Cottonmouth snakes are widely found, commonplace especially in South Carolina and Florida. These snakes are dangerous, and so learning more about them will come in handy if you ever spot them. Here are some facts with scientific information that you may find fascinating about these venomous snakes.
Cousins to copperhead snakes, cottonmouth snakes belong to the Crotalidae – Pit viper Snakes family. The scientific name for the species is Agkistrodon piscivorus. Eastern cottonmouth snakes can be seen during autumn in South Carolina. The first image on the right is of a cottonmouth water moccasin snake or the Florida cottonmouth. Cottonmouth water moccasin snakes have distinct facial markings.
These creatures are semi-aquatic and are mostly present in wetlands like rivers, lakes, swamps, and ponds. One of the interesting facts about these snakes is that they are also residents of drainage ditches. Though they can often be seen sunning themselves around the edges of a water-body, they are more active during nighttime.
Cottonmouth snakes have elliptical eye pupils. Their back is black, brown, or dark olive-colored. On the back and especially on their sides, a light-dark crossed pattern is noticeable. This pattern is more visible on the young snakes. You can see this pattern on the third image on the right. The adults can be 30-48 inches long. To defend themselves against any potential enemy, they open up their mouth to show the white lining inside. Due to this defensive display habit, which can be seen in the second image, these snakes are called cottonmouth snakes.
The dietary habits of these snakes vary according to their development. Newborns have a peculiar way of catching their food.
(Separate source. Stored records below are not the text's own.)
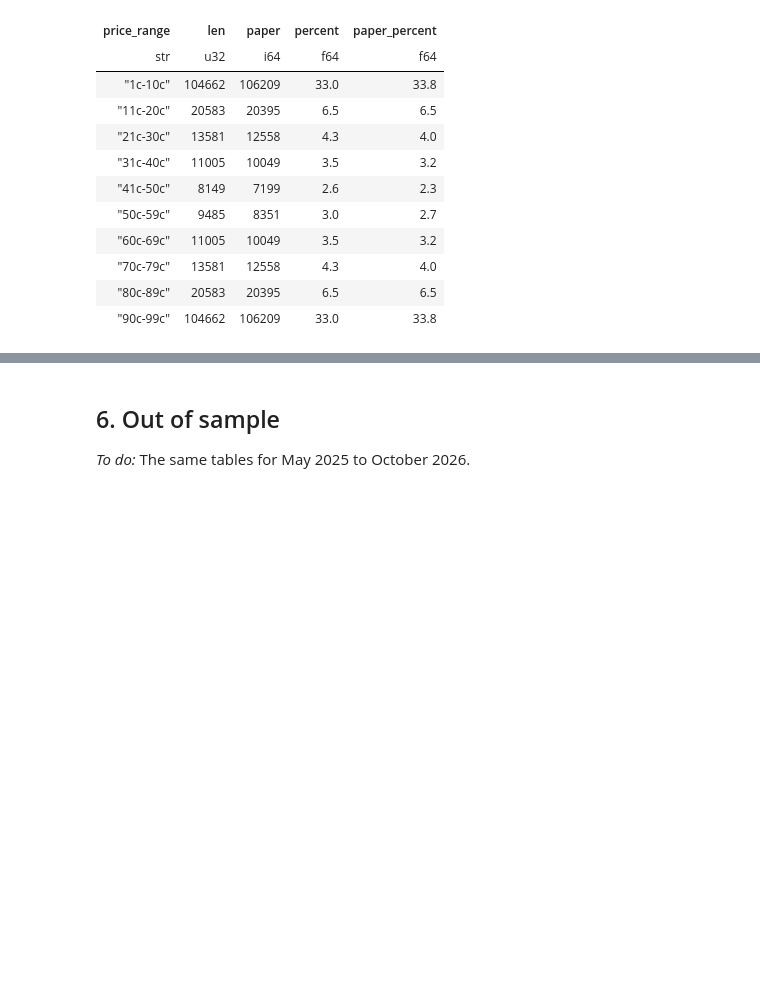
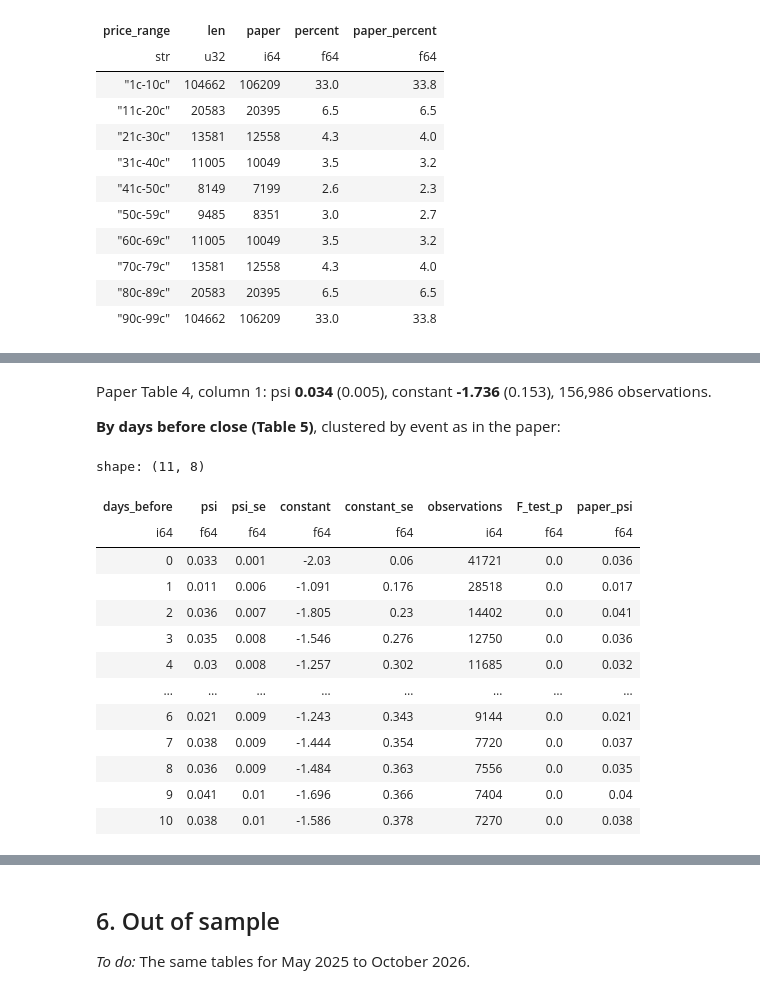
Before and after one commit to Shuhandler/kalshi-longshot-bias, a Jupyter notebook: kalshi_longshot.ipynb, the cells around one changed output, grey strips where cells are left out. Saved outputs shown, nothing was run; the diff lists cells and outputs as text; code cells hidden in the pictures; blank space fills up the shorter version.

```diff
--- a/kalshi_longshot.ipynb
+++ b/kalshi_longshot.ipynb
@@ -379,0 +410,17 @@ shape: (10, 5)
+# %%
+paper_obs = (
+    observations
+    .filter(pl.col("close") < PAPER_END)
+    .with_columns(
+        (pl.col("side") == pl.col("taker_side")).alias("taker"),
+        taker_fee_per_contract(pl.col("price")).alias("fee"),
+    )
+    .with_columns(
+        ((pl.col("won").cast(pl.Float64) - pl.col("price")) / pl.col("price")).alias("return_pre_fee"),
+        pl.when(pl.col("taker"))
+          .then((pl.col("won").cast(pl.Float64) - pl.col("price") - pl.col("fee")) / (pl.col("price") + pl.col("fee")))
+          .otherwise((pl.col("won").cast(pl.Float64) - pl.col("price")) / pl.col("price"))
+          .alias("return_post_fee"),
+    )
+)
+print(f"{len(paper_obs):,} Yes and No observations, {paper_obs['taker'].mean():.1%} bought by Takers")
@@ -379,0 +535,3 @@ shape: (10, 5)
+# %%
+yes_obs = paper_obs.filter(pl.col("side") == "yes")
+pl.DataFrame([{"sample": "all (Table 4, col 1)", **mincer_zarnowitz(yes_obs)}]).with_columns(pl.selectors.float().round(3))
@@ -379,0 +543,23 @@ shape: (10, 5)
+# %% [markdown]
+Paper Table 4, column 1: psi **0.034** (0.005), constant **-1.736** (0.153), 156,986 observations.
+
+**By days before close (Table 5)**, clustered by event as in the paper:
+# %%
+paper_table_5_psi = [0.036, 0.017, 0.041, 0.036, 0.032, 0.029, 0.021, 0.037, 0.035, 0.040, 0.038]
+pl.DataFrame([{"days_before": k, **mincer_zarnowitz(yes_obs.filter(pl.col("days_before") == k), cluster_by=("event_ticker",))}
+              for k in range(11)]).with_columns(pl.Series("paper_psi", paper_table_5_psi), pl.selectors.float().round(3))
+# %% [output]
+shape: (11, 8)
+| days_before | psi | psi_se | constant | constant_se | observations | F_test_p | paper_psi |
+| i64 | f64 | f64 | f64 | f64 | i64 | f64 | f64 |
+| 0 | 0.033 | 0.001 | -2.03 | 0.06 | 41721 | 0.0 | 0.036 |
+| 1 | 0.011 | 0.006 | -1.091 | 0.176 | 28518 | 0.0 | 0.017 |
+| 2 | 0.036 | 0.007 | -1.805 | 0.23 | 14402 | 0.0 | 0.041 |
+| 3 | 0.035 | 0.008 | -1.546 | 0.276 | 12750 | 0.0 | 0.036 |
+| 4 | 0.03 | 0.008 | -1.257 | 0.302 | 11685 | 0.0 | 0.032 |
+| … | … | … | … | … | … | … | … |
+| 6 | 0.021 | 0.009 | -1.243 | 0.343 | 9144 | 0.0 | 0.021 |
+| 7 | 0.038 | 0.009 | -1.444 | 0.354 | 7720 | 0.0 | 0.037 |
+| 8 | 0.036 | 0.009 | -1.484 | 0.363 | 7556 | 0.0 | 0.035 |
+| 9 | 0.041 | 0.01 | -1.696 | 0.366 | 7404 | 0.0 | 0.04 |
+| 10 | 0.038 | 0.01 | -1.586 | 0.378 | 7270 | 0.0 | 0.038 |
```
Also changed, not shown: parts of 23 cells of this notebook.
They flick their brightly-colored tails so that the prey thinks that the tail is a worm, and then they wait till the prey is within striking range. Adult snakes hunt for their prey. They eat warm or cold blooded animals like salamanders, turtles, rats, small birds, other small snakes, etc. However, in captivity the diet of an adult cottonmouth snake comprises mice, rats, and chicks.
Spring season is the breeding time for these snakes. The male nudges the back and sides of the female for hours till she exposes her tail for copulation. Females reproduce every alternate year. There is a very small possibility that very young females will give birth to young ones.
Life Cycle and Life Span
The life cycle of these snakes differs a bit from the normal life cycle of other snakes. The eggs develop and hatch inside the female. Sometimes, the eggs hatch immediately after laying. Normally, 6-12 babies are born, each of which are 10-25 cm long. The life span of cottonmouth snakes is still ‘unknown’.
Snakebite and Venom
Cottonmouth snakes are not generally aggressive. Sometimes, their bite is referred to as a dry bite, which means that it doesn’t contain any venom. However, that does not mean that they are non-venomous. The bite of a cottonmouth snake can result in a person’s death. The deadly venom is produced in the glands present around the area where the jaws join. While biting, the muscles around the glands squeeze out the venom and transfer it to the enemy or prey.
There are many types of snake venom. Cottonmouth snake venom destroys the blood cells and causes a reduction in the clotting of the blood, which leads to hemorrhaging of body parts of the enemy or prey. In some cases, their bite is fatal. In case you are bitten by a cottonmouth, seek immediate medical care. The treatment consists of antivenins, antibiotics, and some intravenous fluids. One should keep a first aid for snakebites handy when staying in an area that is heavily-populated by snakes.
These snakes are misunderstood to be very aggressive, but they are actually quite docile. Like all animals, they do not generally attack unless provoked.